So often as the school year winds down parents will ask what they should be doing over the summer to be sure their child is ready for…..the new school year, Kindergarten, whatever their next step is.
This article sums up 90% of my advice……read, read, read….to your children!
There are two other things I also emphasize.
1. Get outside and run, swim, play ball, and give your child as much freedom outside as possible, without your telling him/her what to do and how to do it, but send them outside!
2. Enjoy time together! Think of the warm memories you have of fishing, wandering in the woods, going to the swimming pool, and lying on the ground looking at the stars on a summer night with your parents. Summer schedules are usually more relaxed.

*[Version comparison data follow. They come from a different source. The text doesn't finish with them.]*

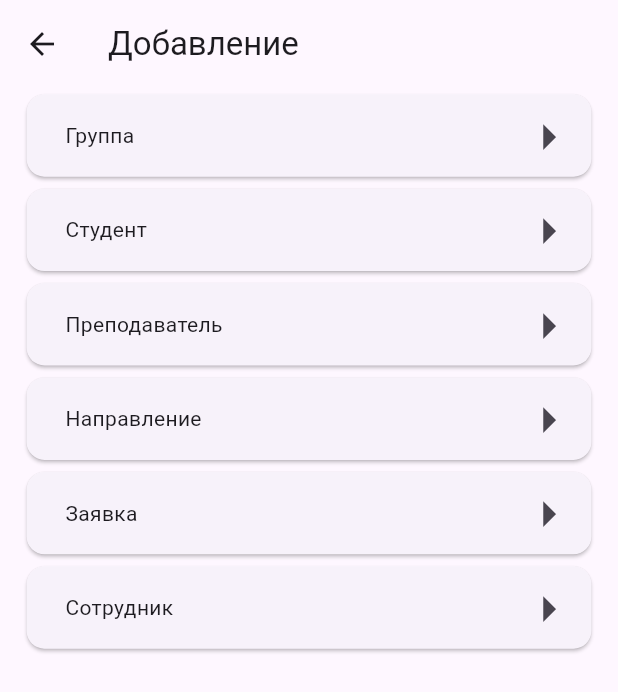
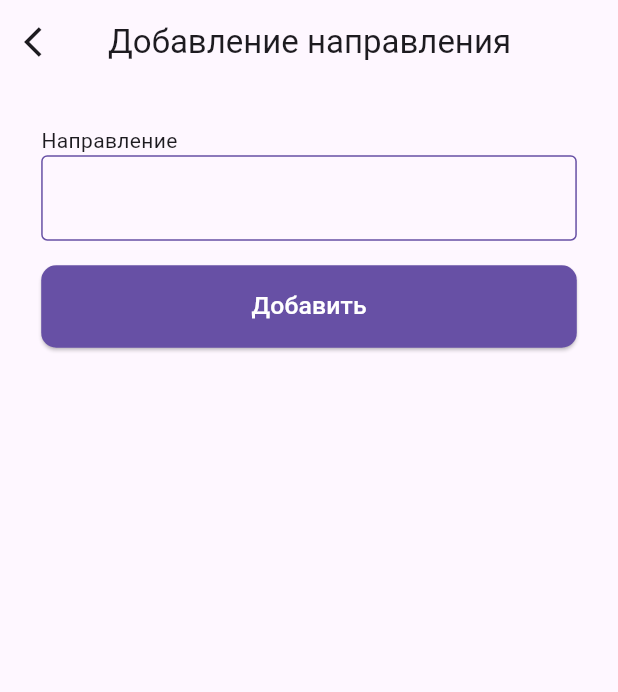
Before and after one commit to Promss/my_diplom, a Flutter app: the AddPage screen opened directly, after a tap on "Направление", on a phone screen of 412 x 824 dp. Shown: the top 692 px of the screen. Run offline on Flutter 3.47's test engine with Material 3 defaults, Android fonts, the phone set to English and light mode, and no system bars; our stand-ins replace cloud_firestore, firebase_auth, firebase_core, fluttertoast, go_router, google_fonts and 1 more; accounts and stored records are empty.

Commit message:
add Direction CRUD and Screen for Directions

```diff
--- /dev/null
+++ b/lib/adds/view/add_direction.dart
@@ -0,0 +1,109 @@
+import 'package:firebase_diplom/services/database.dart';
+import 'package:flutter/material.dart';
+import 'package:fluttertoast/fluttertoast.dart';
+import 'package:go_router/go_router.dart';
+import 'package:random_string/random_string.dart';
+
+class AddDirection extends StatefulWidget {
+  const AddDirection({super.key});
+
+  @override
+  State<AddDirection> createState() => _AddDirectionState();
+}
+
+class _AddDirectionState extends State<AddDirection> {
+  Color _directionBorderColor = Color.fromRGBO(103, 80, 165, 1.0);
+  final directionController = TextEditingController();
+  @override
+  Widget build(BuildContext context) {
+    MediaQueryData queryData = MediaQuery.of(context);
+    double screenWidth = queryData.size.width;
+    double screenHeight = queryData.size.height;
+    return Scaffold(
+      resizeToAvoidBottomInset: false,
+      appBar: AppBar(
+        title: Text('Добавление направления'),
+        leading: IconButton(
+          icon: Icon(Icons.arrow_back_ios),
+          onPressed: () {
+            context.go('/mainScreen');
+          },
+        ),
+      ),
+      body: Padding(
+        padding: EdgeInsets.symmetric(
+            horizontal: screenWidth / 15, vertical: screenHeight / 30),
+        child: Column(
+          mainAxisAlignment: MainAxisAlignment.start,
+          crossAxisAlignment: CrossAxisAlignment.start,
+          children: [
+            Text('Направление'),
+            TextFormField(
+              controller: directionController,
+              decoration: InputDecoration(
+                contentPadding: EdgeInsets.symmetric(
+                    vertical: screenHeight / 50, horizontal: screenWidth / 50),
+                focusedBorder: const OutlineInputBorder(
+                  borderSide: BorderSide(
+                    color: Colors.green,
+                  ),
+                ),
+                enabledBorder: OutlineInputBorder(
+                  borderSide: BorderSide(
+                    color: _directionBorderColor,
+                  ),
+                ),
+                border: const OutlineInputBorder(),
+              ),
+              validator: (value) {
+                if (value!.isEmpty) {
+                  return 'Пожалуйста, введите направление.';
+                }
+                return null;
+              },
+            ),
+            SizedBox(
+              height: screenHeight / 50,
+            ),
+            SizedBox(
+              width: double.maxFinite,
+              height: screenHeight / 15,
+              child: ElevatedButton(
+                style: ElevatedButton.styleFrom(
+                    shape: RoundedRectangleBorder(
+                      borderRadius: BorderRadius.circular(10.0),
+                    ),
+                    backgroundColor: const Color.fromRGBO(103, 80, 165, 1.0)),
+                onPressed: () async {
+                  String id = randomAlphaNumeric(5);
+                  Map<String, dynamic> directionInfoMap = {
+                    "ID": id,
+                    "Direction": directionController.text,
+                  };
+                  await DatabaseMethods()
+                      .addDirectionDetails(directionInfoMap, id)
+                      .then((value) {
+                    Fluttertoast.showToast(
+                        msg: 'Направление добавлено',
+                        toastLength: Toast.LENGTH_SHORT,
+                        gravity: ToastGravity.CENTER,
+                        timeInSecForIosWeb: 1,
+                        backgroundColor: Colors.green,
+                        textColor: Colors.white,
+                        fontSize: 16.0);
+                  });
+                },
+                child: Text(
+                  'Добавить',
+                  style: TextStyle(
+                      color: const Color.fromRGBO(255, 255, 255, 1),
+                      fontSize: screenHeight / 50),
+                ),
+              ),
+            ),
+          ],
+        ),
+      ),
+    );
+  }
+}
--- a/lib/adds/view/add_screens.dart
+++ b/lib/adds/view/add_screens.dart
@@ -70,7 +70,9 @@ class _AddPageState extends State<AddPage> {
                 onTap: () {
                   if (element.label == 'Сотрудник') {
                     context.go('/addScreens/employee');
-                  } else {}
+                  } else if (element.label == 'Направление') {
+                    context.go('/addScreens/direction');
+                  }
                   // ignore: avoid_print
                   print(element.label);
                 },
--- a/lib/home/view/home_screens.dart
+++ b/lib/home/view/home_screens.dart
@@ -86,7 +86,9 @@ class _HomePageState extends State<HomePage> {
                 onTap: () {
                   if (element.label == 'Сотрудники') {
                     context.go('/mainScreen/employees');
-                  } else {}
+                  } else if (element.label == 'Направления') {
+                    context.go('/mainScreen/direction');
+                  }
                 },
               )
           ],
```
Also changed, not shown: lib/direction/view/direction_screen.dart (added, +211 -0 lines), lib/main.dart (+22 -5 lines), lib/services/database.dart (+48 -3 lines).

Relax with your children.
Million Word Gap
(from Exchange Everyday, May 13, 2019)
Writing on the Ohio State website, Jeff Grabmeier reports that:
“Young children whose parents read them five books a day enter kindergarten having heard about 1.4 million more words than kids who were never read to, a new study found.

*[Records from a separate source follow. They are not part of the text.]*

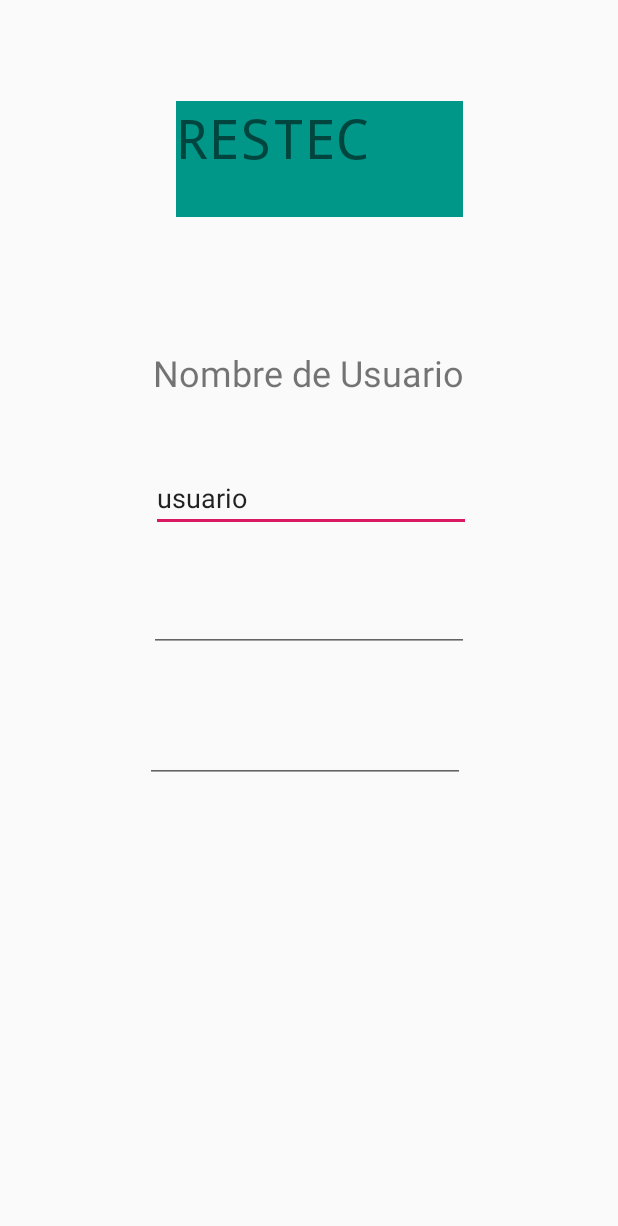
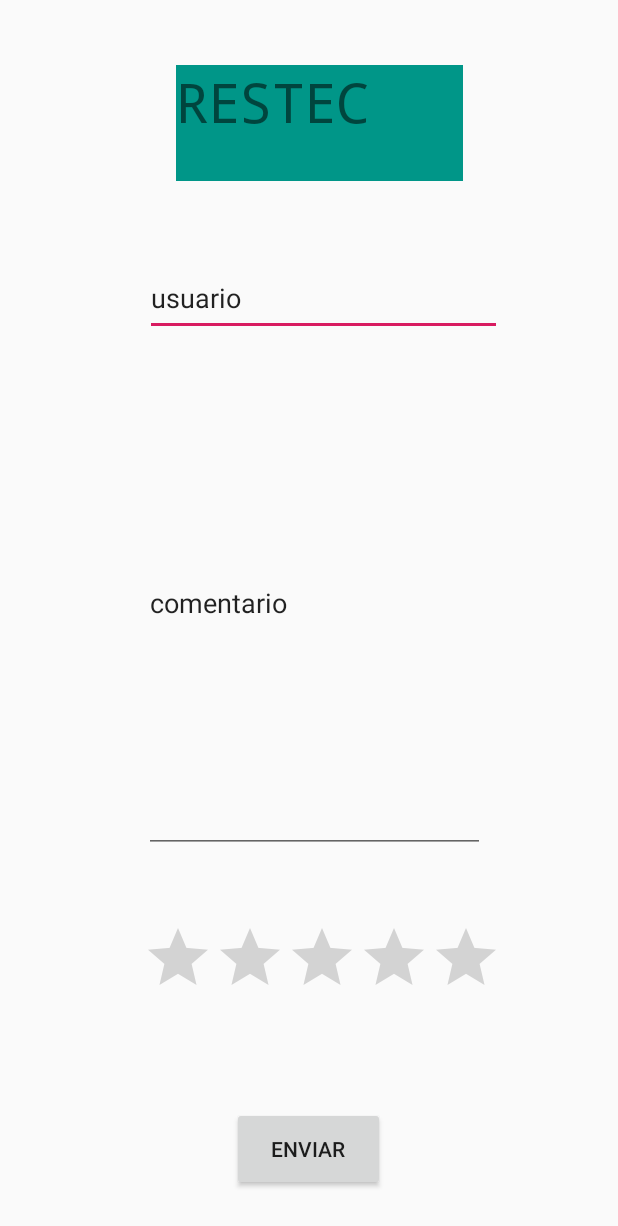
Before and after one commit to Kayd-J/ResTEC, an Android app: the layout feedback.xml on its own in the app's theme, with its tools: preview values and no code run, on a phone screen of 412 x 824 dp. Shown: the top 1226 px of the screen. Run offline under Robolectric (Android 15) with nearby library versions, the phone set to English and light mode, and no system bars.

```diff
--- a/App/app/src/main/AndroidManifest.xml
+++ b/App/app/src/main/AndroidManifest.xml
@@ -26,6 +26,8 @@
         <activity android:name=".GenerarPedido" />
         <activity android:name=".Visualizar" />
         <activity android:name=".Menu" />
+        <activity android:name=".Cartilla" />
+        <activity android:name=".Feedback" />
     </application>
 
 </manifest>
--- a/App/app/src/main/java/com/example/app/Platillos.kt
+++ b/App/app/src/main/java/com/example/app/Platillos.kt
@@ -5,5 +5,6 @@ data class Platillos (
     val codigo_platillo:String,
     val descripcion_platillo:String,
     val imagen_platillo: String,
-    val precio_platillo:Int
+    val precio_platillo:Int,
+    val tiempo:Int
 )
--- a/App/app/src/main/res/layout/feedback.xml
+++ b/App/app/src/main/res/layout/feedback.xml
@@ -19,57 +19,84 @@
         app:layout_constraintLeft_toLeftOf="parent"
         app:layout_constraintRight_toRightOf="parent"
         app:layout_constraintTop_toTopOf="parent"
-        app:layout_constraintVertical_bias="0.09" />
-
-    <TextView
-        android:id="@+id/lblnombreu2"
-        android:layout_width="wrap_content"
-        android:layout_height="wrap_content"
-        android:text="Nombre de Usuario"
-        android:textSize="24sp"
-        app:layout_constraintBottom_toBottomOf="parent"
-        app:layout_constraintEnd_toEndOf="parent"
-        app:layout_constraintHorizontal_bias="0.497"
-        app:layout_constraintStart_toStartOf="parent"
-        app:layout_constraintTop_toTopOf="parent"
-        app:layout_constraintVertical_bias="0.293" />
+        app:layout_constraintVertical_bias="0.058" />
 
     <EditText
         android:id="@+id/inputusuario2"
-        android:layout_width="wrap_content"
-        android:layout_height="wrap_content"
+        android:layout_width="238dp"
+        android:layout_height="50dp"
         android:layout_marginBottom="22dp"
         android:ems="10"
         android:inputType="textPersonName"
         android:text="usuario"
         app:layout_constraintBottom_toBottomOf="parent"
         app:layout_constraintEnd_toEndOf="parent"
-        app:layout_constraintHorizontal_bias="0.507"
+        app:layout_constraintHorizontal_bias="0.557"
         app:layout_constraintStart_toStartOf="parent"
         app:layout_constraintTop_toTopOf="parent"
-        app:layout_constraintVertical_bias="0.409" />
+        app:layout_constraintVertical_bias="0.231" />
+
+    <TextView
+        android:id="@+id/lblfecha_hora"
+        android:layout_width="236dp"
+        android:layout_height="53dp"
+        android:textSize="24sp"
+        app:layout_constraintBottom_toBottomOf="parent"
+        app:layout_constraintEnd_toEndOf="parent"
+        app:layout_constraintHorizontal_bias="0.548"
+        app:layout_constraintStart_toStartOf="parent"
+        app:layout_constraintTop_toTopOf="parent"
+        app:layout_constraintVertical_bias="0.336" />
+
+    <TextView
+        android:id="@+id/lblfecha_hora2"
+        android:layout_width="160dp"
+        android:layout_height="33dp"
+        android:textSize="24sp"
+        app:layout_constraintBottom_toBottomOf="parent"
+        app:layout_constraintEnd_toEndOf="parent"
+        app:layout_constraintHorizontal_bias="0.545"
+        app:layout_constraintStart_toStartOf="parent"
+        app:layout_constraintTop_toTopOf="parent"
+        app:layout_constraintVertical_bias="0.871" />
 
     <EditText
-        android:id="@+id/inputhora"
+        android:id="@+id/inputfeedback"
+        android:layout_width="227dp"
+        android:layout_height="189dp"
+        android:layout_marginBottom="22dp"
+        android:ems="10"
+        android:gravity="top|left"
+        android:inputType="textPersonName"
+        android:text="comentario"
+        app:layout_constraintBottom_toBottomOf="parent"
+        app:layout_constraintEnd_toEndOf="parent"
+        app:layout_constraintHorizontal_bias="0.521"
+        app:layout_constraintStart_toStartOf="parent"
+        app:layout_constraintTop_toTopOf="parent"
+        app:layout_constraintVertical_bias="0.619" />
+
+    <RatingBar
+        android:id="@+id/ratingBar"
         android:layout_width="wrap_content"
         android:layout_height="wrap_content"
-        android:ems="10"
-        android:inputType="time"
         app:layout_constraintBottom_toBottomOf="parent"
         app:layout_constraintEnd_toEndOf="parent"
+        app:layout_constraintHorizontal_bias="0.549"
         app:layout_constraintStart_toStartOf="parent"
-        app:layout_constraintTop_toTopOf="parent" />
+        app:layout_constraintTop_toTopOf="parent"
+        app:layout_constraintVertical_bias="0.802" />
 
-    <EditText
-        android:id="@+id/inputfecha"
-        android:layout_width="wrap_content"
-        android:layout_height="wrap_content"
-        android:ems="10"
-        android:inputType="date"
+    <Button
+        android:id="@+id/btnenviar"
+        android:layout_width="102dp"
+        android:layout_height="56dp"
+        android:text="Enviar"
         app:layout_constraintBottom_toBottomOf="parent"
         app:layout_constraintEnd_toEndOf="parent"
-        app:layout_constraintHorizontal_bias="0.487"
+        app:layout_constraintHorizontal_bias="0.498"
         app:layout_constraintStart_toStartOf="parent"
         app:layout_constraintTop_toTopOf="parent"
-        app:layout_constraintVertical_bias="0.612" />
+        app:layout_constraintVertical_bias="0.961" />
+
 </androidx.constraintlayout.widget.ConstraintLayout>
```
Also changed, not shown: App/app/src/main/java/com/example/app/AdministrarCarrito.kt (+70 -15 lines), App/app/src/main/java/com/example/app/Cargar.kt (added, +27 -0 lines), App/app/src/main/java/com/example/app/Cartilla.kt (added, +108 -0 lines), App/app/src/main/java/com/example/app/Feedback.kt (added, +50 -0 lines), App/app/src/main/java/com/example/app/GenerarPedido.kt (+19 -3 lines), App/app/src/main/java/com/example/app/MainActivity.kt (+1 -18 lines), App/app/src/main/java/com/example/app/Registrarse.kt (+4 -7 lines), App/app/src/main/java/com/example/app/Visualizar.kt (+21 -1 lines), App/app/src/main/res/layout/administrar_carrito.xml (+23 -0 lines), App/app/src/main/res/layout/cargar.xml (added, +46 -0 lines), App/app/src/main/res/layout/opciones_menu.xml (added, +107 -0 lines), App/app/src/main/res/layout/visualizar.xml (+5 -13 lines).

This ‘million word gap’ could be one key in explaining differences in vocabulary and reading development, said Jessica Logan, lead author of the study and assistant professor of educational studies at The Ohio State University.
Even kids who are read only one book a day will hear about 290,000 more words by age 5 than those who don’t regularly read books with a parent or caregiver.”
And, in an Exchange article, "Supporting Parents in Guiding Early Language and Literacy Development" (which is the foundation for an Out of the Box Training Kit), author Bisa Batten Lewis provides these developmentally appropriate strategies for supporting infants’ language and literacy learning that can be shared with families:
Read to baby 3-5 times per day
Allowing baby to engage in reading with you (e.g. point, turn pages, and so on)
Actively talking with baby, with eye contact, about food, daily routines, outdoors, signs, pictures, books, and print in the environment
Singing songs, such as “If You’re Happy and You Know It”
Performing finger plays, such as “The Itsy Bitsy Spider”
Reciting nursery rhymes
Talking to baby about family photos
Listening to music with baby
Making sounds with baby using instruments or household objects
Making writing materials available for scribbling
Source: “A ‘million word gap’ for children who aren’t read to at home,” by Jeff Grabmeier, April 4, 2019, osu.edu